For over 30 years, it’s taken us to the farthest depths of space.
Hubble’s deep-field views have revealed galaxies to unprecedented distances and faintnesses.
Despite these successes, its narrow field-of-view restricts its views to under 1% of the cumulative sky.
With larger-aperture, infrared capabilities, NASA’s James Webb Space Telescope will surpass Hubble in many ways.
Nominally scheduled for launch October 31st, many excellent alternative windows arise before 2021’s end.
Assuming Webb’s launch and deployment are successful, science operations will begin in 2022.
Although Webb deep fields are planned, there’s an even more ambitious project on the way: COSMOS-Webb.
Many Hubble surveys — like GOODS, COSMOS, and Frontier Fields — have focused on wide-field observations.
By observing nearby patches of sky repeatedly, we can stitch together broader views of the Universe.
Multi-wavelength additions have already revealed copious cosmic features, including:
- and evolving star-formation rates.
With Webb’s infrared views added in, we’ll probe reionization and dark matter growth as well.
How did galaxies grow, evolve, and turn on so early in time?

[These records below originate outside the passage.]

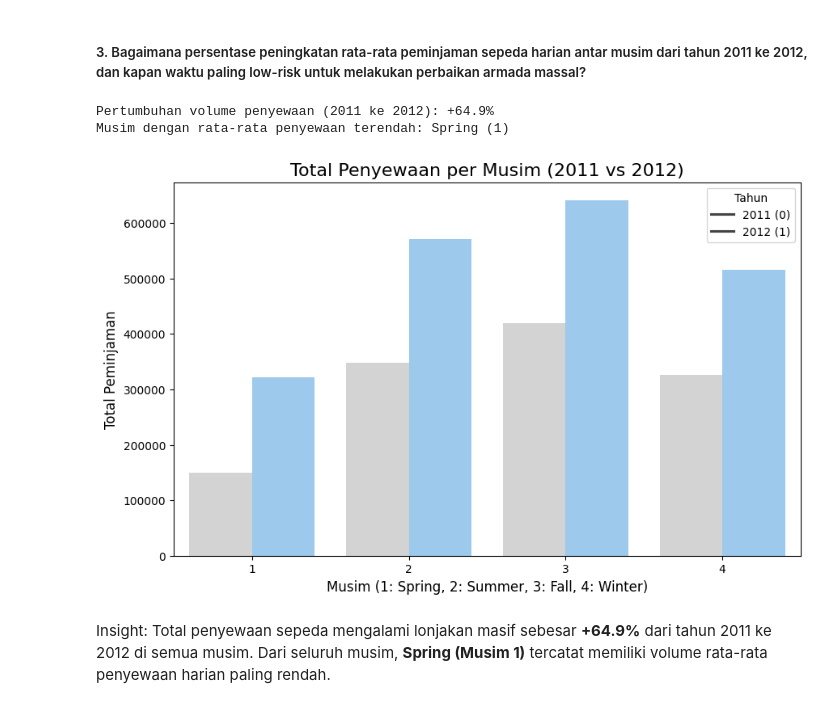
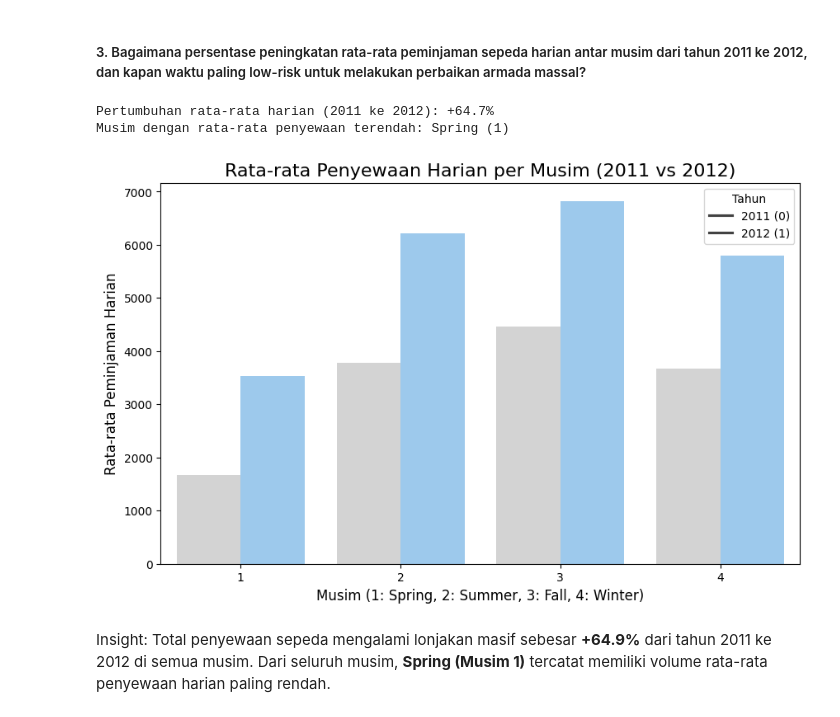
Before and after one commit to fajarvector/bike-sharing-analytics, a Jupyter notebook: notebook.ipynb, the cells around one changed output. Saved outputs shown, nothing was run; the diff lists cells and outputs as text; code cells hidden in the pictures.

Commit message:
perbaikan

```diff
--- a/notebook.ipynb
+++ b/notebook.ipynb
@@ -478,34 +478,34 @@ Insight: Penggabungan kondisi cuaca kategori 3 (Hujan/Salju Ringan) dan 4 (Cuaca
 # %% [markdown]
 ##### 3. Bagaimana persentase peningkatan rata-rata peminjaman sepeda harian antar musim dari tahun 2011 ke 2012, dan kapan waktu paling low-risk untuk melakukan perbaikan armada massal?
 # %%
-# Agregasi total peminjaman berdasarkan tahun dan musim
-season_yr = day_df.groupby(['yr', 'season'])['cnt'].sum().reset_index()
+# Agregasi rata-rata harian peminjaman berdasarkan tahun dan musim
+season_yr = day_df.groupby(['yr', 'season'])['cnt'].mean().reset_index()
 
-# Kalkulasi persentase pertumbuhan total dari tahun 2011 (0) ke 2012 (1)
-total_2011 = season_yr[season_yr['yr'] == 0]['cnt'].sum()
-total_2012 = season_yr[season_yr['yr'] == 1]['cnt'].sum()
-growth = ((total_2012 - total_2011) / total_2011) * 100
+# Kalkulasi persentase pertumbuhan rata-rata harian dari tahun 2011 (0) ke 2012 (1)
+avg_2011 = season_yr[season_yr['yr'] == 0]['cnt'].mean()
+avg_2012 = season_yr[season_yr['yr'] == 1]['cnt'].mean()
+growth = ((avg_2012 - avg_2011) / avg_2011) * 100
 
-# Mencari musim dengan rata-rata harian paling rendah untuk jadwal perbaikan
+# Mencari musim dengan rata-rata harian paling rendah secara keseluruhan
 lowest_season = day_df.groupby('season')['cnt'].mean().idxmin()
 season_dict = {1: 'Spring', 2: 'Summer', 3: 'Fall', 4: 'Winter'}
 
-print(f"Pertumbuhan volume penyewaan (2011 ke 2012): +{growth:.1f}%")
+print(f"Pertumbuhan rata-rata harian (2011 ke 2012): +{growth:.1f}%")
 print(f"Musim dengan rata-rata penyewaan terendah: {season_dict[lowest_season]} ({lowest_season})")
 # %% [output]
-Pertumbuhan volume penyewaan (2011 ke 2012): +64.9%
+Pertumbuhan rata-rata harian (2011 ke 2012): +64.7%
 Musim dengan rata-rata penyewaan terendah: Spring (1)
 # %%
 # Visualisasi
 plt.figure(figsize=(10, 6))
 sns.barplot(data=season_yr, x='season', y='cnt', hue='yr', palette=['#D3D3D3', '#90CAF9'])
-plt.title("Total Penyewaan per Musim (2011 vs 2012)", fontsize=16)
+plt.title("Rata-rata Penyewaan Harian per Musim (2011 vs 2012)", fontsize=16)
 plt.xlabel("Musim (1: Spring, 2: Summer, 3: Fall, 4: Winter)", fontsize=12)
-plt.ylabel("Total Peminjaman", fontsize=12)
+plt.ylabel("Rata-rata Peminjaman Harian", fontsize=12)
 plt.legend(title='Tahun', labels=['2011 (0)', '2012 (1)'])
 plt.show()
 # %% [output]
-[figure, old version]
+[figure, new version]
 # %% [markdown]
 Insight: Total penyewaan sepeda mengalami lonjakan masif sebesar **+64.9%** dari tahun 2011 ke 2012 di semua musim. Dari seluruh musim, **Spring (Musim 1)** tercatat memiliki volume rata-rata penyewaan harian paling rendah.
 # %% [markdown]
```
Also changed, not shown: parts of 2 cells of this notebook, 1 other file.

With ~500,000 galaxies from COSMOS-Webb, we’ll finally find out.
Mostly Mute Monday tells an astronomical story in images, visuals, and no more than 200 words. Talk less; smile more.